Content:

3.a. Variables

There are a few important variables that we will use throughout this section.

Variable Meaning
CBUILD Platform you are building on
CHOST Platform you are compiling for
ROOT The virtual / you are installing into
PORTAGE_CONFIGROOT The virtual / portage can find its config files (like make.conf)

You can either set this all by hand, but that obviously gets quite tedious very quickly. A better idea is to stick these into a shell script so you can avoid typing it out all the time.

3.b. Filesystem Setup

Cross-compiling a system generally involves two directory trees. The first is where all development files are normally installed. This is your sysroot. The other tree is where only your runtime files are installed. You emerge all of your fun packages into your sysroot (without trimming down any files), and then either install via binary packages or copying files by hand all the stuff you need in your runtime tree.

The common convention is to use your /usr/CTARGET/ tree as your sysroot as the include/library directories in this tree are already encoded into the gcc cross-compiler for searching. You could use another directory and then add custom -I/-L paths to your CPPFLAGS/LDFLAGS, but this has historically proven to be problematic. Yes, it works most of the time, but the corner cases are why this method is discouraged. In the embedded handbook, we'll assume you're using the sysroot as your development ROOT.

For your runtime system, you'll need a much slimmer/trimmed-down setup. The files you remove from a normal installed package is why this tree is not suitable for compiling against. If you build binary packages while installing into your sysroot, then you can use those binary packages in conjunction with the INSTALL_MASK variable to trim out most things. See man make.conf for more information.

3.c. Intro: crossdev's wrappers

These are simple wrapper scripts that will setup the environment variables to point to the right places for you to be able to cross compile using emerge.

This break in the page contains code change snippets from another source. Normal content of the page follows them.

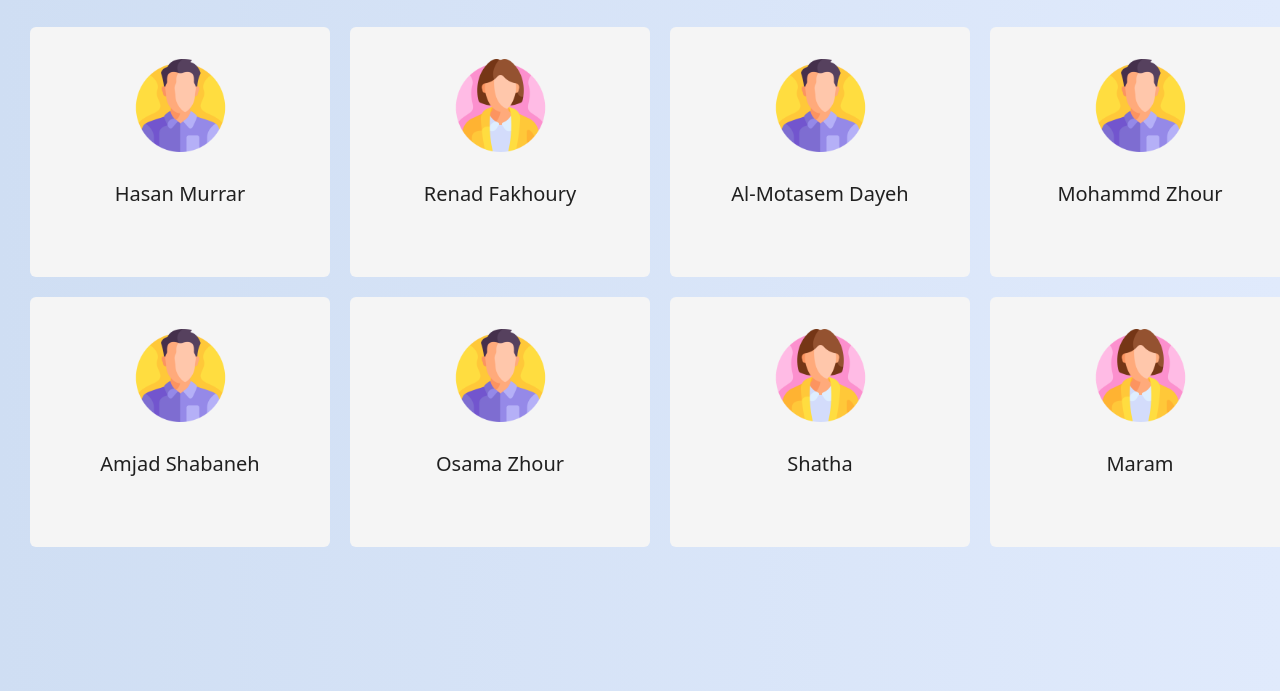
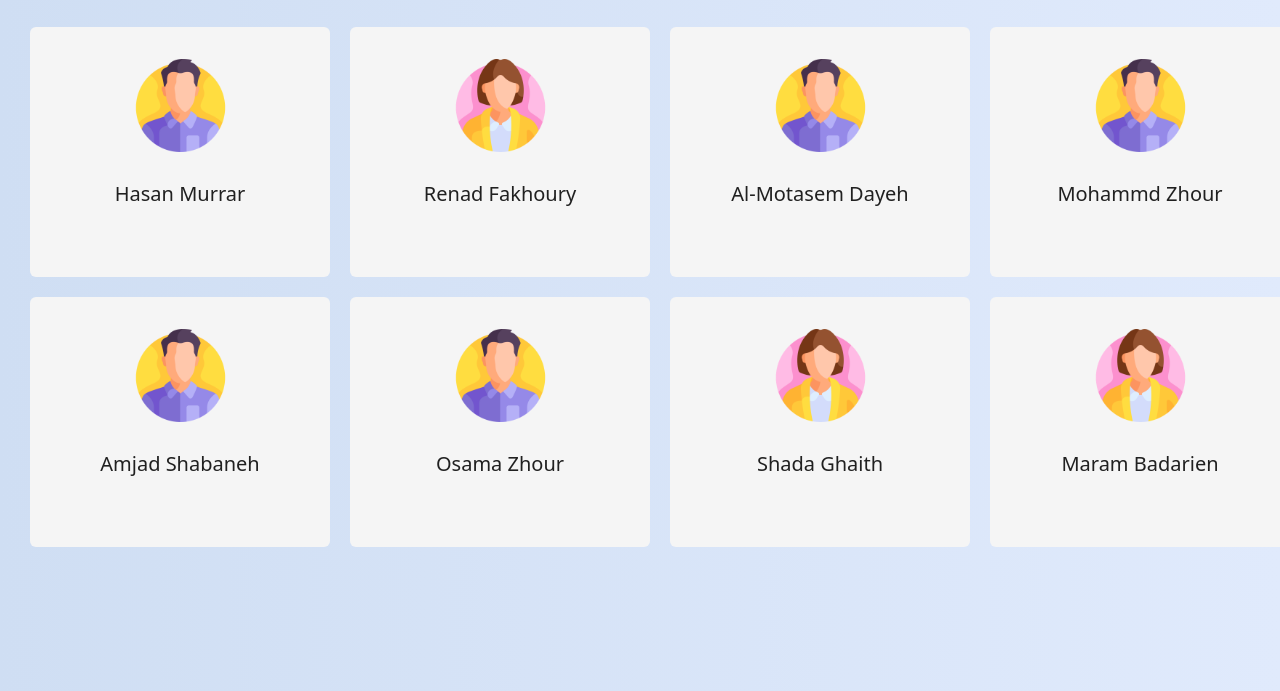
Before and after one commit to abdalazeezS/trainees-dashboard, a plain HTML site: page index.html in a window 1280 px wide. Shown: the part 109-800 px from the top of the page. Drawn offline with nearby package versions, Linux system fonts and the light colour scheme.

Commit message:
update shada and maram names

```diff
--- a/index.html
+++ b/index.html
@@ -86,7 +86,7 @@
           <div class="card-info">
             <img src="./assets/images/woman.png" alt='trust' height='100%' />
           </div>
-          <h5 class="normal-card">Shatha</h5>
+          <h5 class="normal-card">Shada Ghaith</h5>
         </div>
       </div>
     </a>
@@ -96,7 +96,7 @@
           <div class="card-info">
             <img src="./assets/images/woman.png" alt='trust' height='100%' />
           </div>
-          <h5 class="normal-card">Maram</h5>
+          <h5 class="normal-card">Maram Badarien</h5>
         </div>
       </div>
     </a>
```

PORTAGE_CONFIGROOT and ROOT both point to the SYSROOT.

Code Listing 3.1: crossdev's wrappers

# emerge crossdev

Note: Before beginning any cross-emerge, you'll need to run emerge-wrapper --init. Be sure to follow any instructions printed by emerge-wrapper before beginning your cross-emerge.

We can use these tools for both installing into your development root (sysroot) and into your runtime root. For the latter, simply specify by using the --root option. For example if you had merged via crossdev an armv4tl-softfloat-linux-gnueabi toolchain you would then invoke the command just like normal emerge. But using the ctarget prefix:

Code Listing 3.2: CTARGET-emerge

# armv4tl-softfloat-linux-gnueabi-emerge pkg0 pkg1 pkg2

By default these wrappers use the --root-deps=rdeps option to avoid the host dependencies from being pulled into the deptree. This can lead to incomplete deptrees. Therefore you may want to use --root-deps alone to see the full depgraph.

By default the wrappers will link to the generic embedded profile. This is done to simpilify things, but the user may wish to use a more advanced targeted profile. In order to do that we can update the profile symlink.

Code Listing 3.3: ${SYSROOT}/etc/portage/make.profile

# ln -s /usr/portage/profiles/default/linux/arm/13.0 ${SYSROOT}/etc/portage/make.profile

And naturally to change settings for the target system like USE flags, FEATURES, and VIDEO_CARDS. We would edit the standard portage config files.

Code Listing 3.4: ${SYSROOT}/etc/portage/make.conf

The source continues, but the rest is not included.